‘Interesting’, that’s how Founder of the International Central Gospel Church (ICGC), Pastor Mensa Otabil describes coming weeks in court following a suit against him and 15 other directors of the defunct Capital Bank.
The 16 persons were accused of mismanagement and breach of banking regulations which led to the collapse of the bank. The directors and shareholders have been accused of illegally approving loans and placing funds to themselves and related parties without the requisite collateral.
Pastor Otabil, speaking about the issue in Church Tuesday said the full truth will emerge as the weeks unfold. According to him, a suit neither translated evidence nor judgement. It’s merely an opinion that will be justified or otherwise.
“It’s going to be interesting”, he said.
Adding, “I know people have all kinds of questions and so on. I can’t explain anything to you because I’m in court. We will allow the process to continue and hopefully, the full truth will be known. There is space for people’s opinion but when you go to court you are not just dealing with people’s opinions, you deal with facts”
“The only thing I want to say briefly is that when someone sues you, it is not an evidence, neither is it a judgement, it is just somebody’s opinion and there will be defence and other things so follow closely how things will proceed and how they’ll end.”
Rather than repeat his ‘God is good’ comments which sparked controversy the last time he adopted it in addressing the issue around the bank collapse, he chose the opposite; ‘The devil is bad’.
“The last time I said God is good, people didn’t like it so I don’t know if to say God is good but I can definitely say the devil is bad, that can also be quoted”.
Pastor Otabil was the Board Chairman of the defunct bank, while the ICGC was named as a shareholder of the bank in the suit.
The suit was filed at the Commercial Division of the Accra High Court by the receivers of the defunct bank, Mr Vish Ashiagbor and Mr Eric Nipah, both of PricewaterhouseCoopers (PwC).

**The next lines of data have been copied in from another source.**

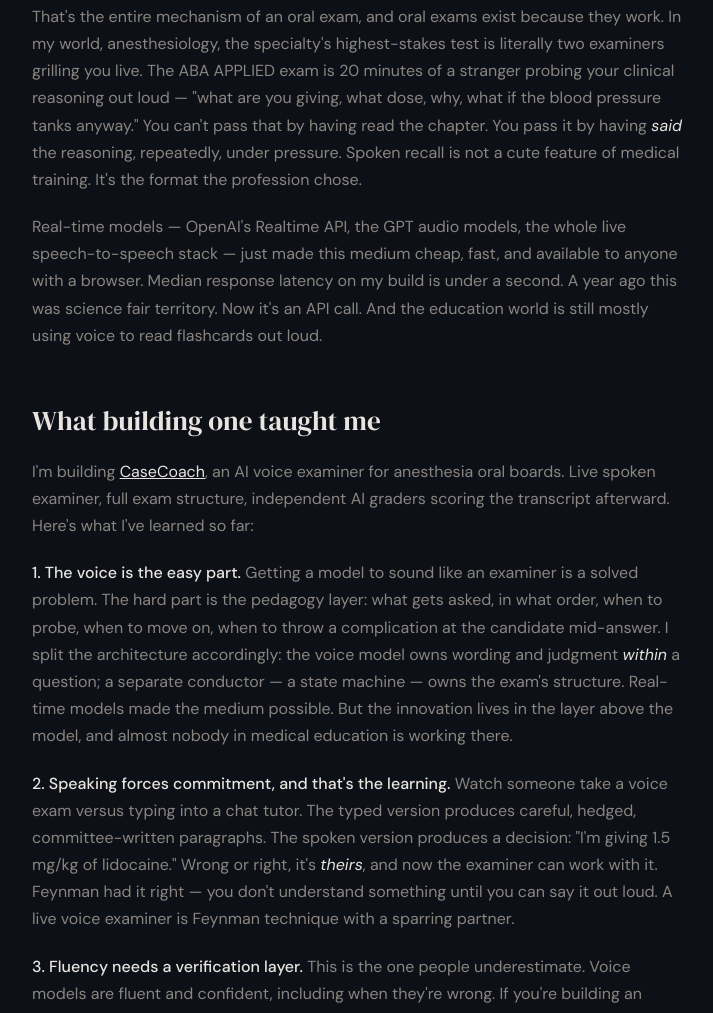
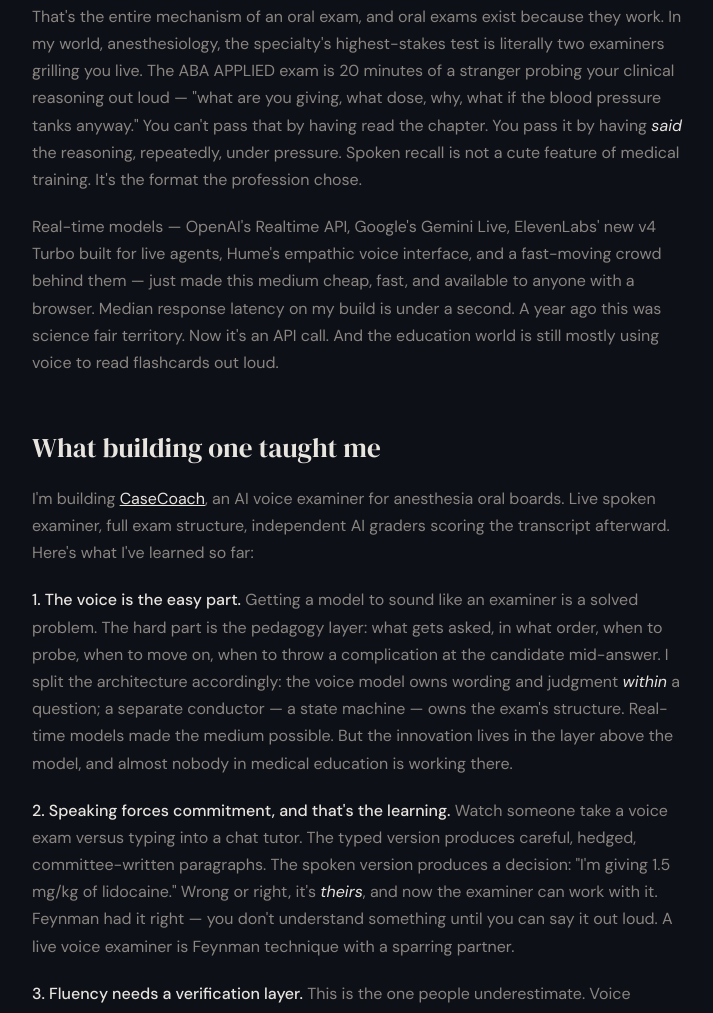
Before and after one commit to edoziee/edozie-portfolio, a plain HTML site: page public/writing/the-oral-exam-is-the-new-textbook/index.html in a window 1280 px wide. Shown: the part 857-1870 px from the top of the page, without its empty margins (280-993 px from the left). Drawn offline with Linux system fonts and the light colour scheme.

Commit message:
Post edit: name the realtime voice stack; link CaseCoach to beta

```diff
--- a/public/writing/the-oral-exam-is-the-new-textbook/index.html
+++ b/public/writing/the-oral-exam-is-the-new-textbook/index.html
@@ -122,11 +122,11 @@
 
   <p>That's the entire mechanism of an oral exam, and oral exams exist because they work. In my world, anesthesiology, the specialty's highest-stakes test is literally two examiners grilling you live. The ABA APPLIED exam is 20 minutes of a stranger probing your clinical reasoning out loud — "what are you giving, what dose, why, what if the blood pressure tanks anyway." You can't pass that by having read the chapter. You pass it by having <em>said</em> the reasoning, repeatedly, under pressure. Spoken recall is not a cute feature of medical training. It's the format the profession chose.</p>
 
-  <p>Real-time models — OpenAI's Realtime API, the GPT audio models, the whole live speech-to-speech stack — just made this medium cheap, fast, and available to anyone with a browser. Median response latency on my build is under a second. A year ago this was science fair territory. Now it's an API call. And the education world is still mostly using voice to read flashcards out loud.</p>
+  <p>Real-time models — OpenAI's Realtime API, Google's Gemini Live, ElevenLabs' new v4 Turbo built for live agents, Hume's empathic voice interface, and a fast-moving crowd behind them — just made this medium cheap, fast, and available to anyone with a browser. Median response latency on my build is under a second. A year ago this was science fair territory. Now it's an API call. And the education world is still mostly using voice to read flashcards out loud.</p>
 
   <h2>What building one taught me</h2>
 
-  <p>I'm building <a href="https://casecoach.app" style="color:var(--text);">CaseCoach</a>, an AI voice examiner for anesthesia oral boards. Live spoken examiner, full exam structure, independent AI graders scoring the transcript afterward. Here's what I've learned so far:</p>
+  <p>I'm building <a href="https://beta.casecoach.app" style="color:var(--text);">CaseCoach</a>, an AI voice examiner for anesthesia oral boards. Live spoken examiner, full exam structure, independent AI graders scoring the transcript afterward. Here's what I've learned so far:</p>
 
   <p><strong>1. The voice is the easy part.</strong> Getting a model to sound like an examiner is a solved problem. The hard part is the pedagogy layer: what gets asked, in what order, when to probe, when to move on, when to throw a complication at the candidate mid-answer. I split the architecture accordingly: the voice model owns wording and judgment <em>within</em> a question; a separate conductor — a state machine — owns the exam's structure. Real-time models made the medium possible. But the innovation lives in the layer above the model, and almost nobody in medical education is working there.</p>
 
```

The plaintiffs are seeking to use the legal action to recover over GH¢837 million, being what they said were loans that the shareholders granted to themselves which remained unpaid.
By their alleged actions, the plaintiffs said, the defendants “have breached their fiduciary duties under the Companies Code, 1963 (Act 179) and have caused serious financial loss to the bank’’.
The shareholders and the directors joined to the suit as defendants in the Capital Bank suit include the Founder of the Capital Bank, Mr William Ato Essien; Mr Oheneba Osei-Akoto, Mr Stephen Enchill, Mr Kingsley Atta Ghansah, Otabil & Associates, Mr Kwadwo Ayisi-Ahwireng, Mr Isaac Osah Thompson-Mensah and Mr John Kofi Mensah.
The rest are Mr Edwin Obeng Donkor, the former Chief Executive of the bank; Mr Fitzgerald Odonkor, Mr Amadu Montia, Mr Kofi Kwakwa and Mr Francis Adu Mante.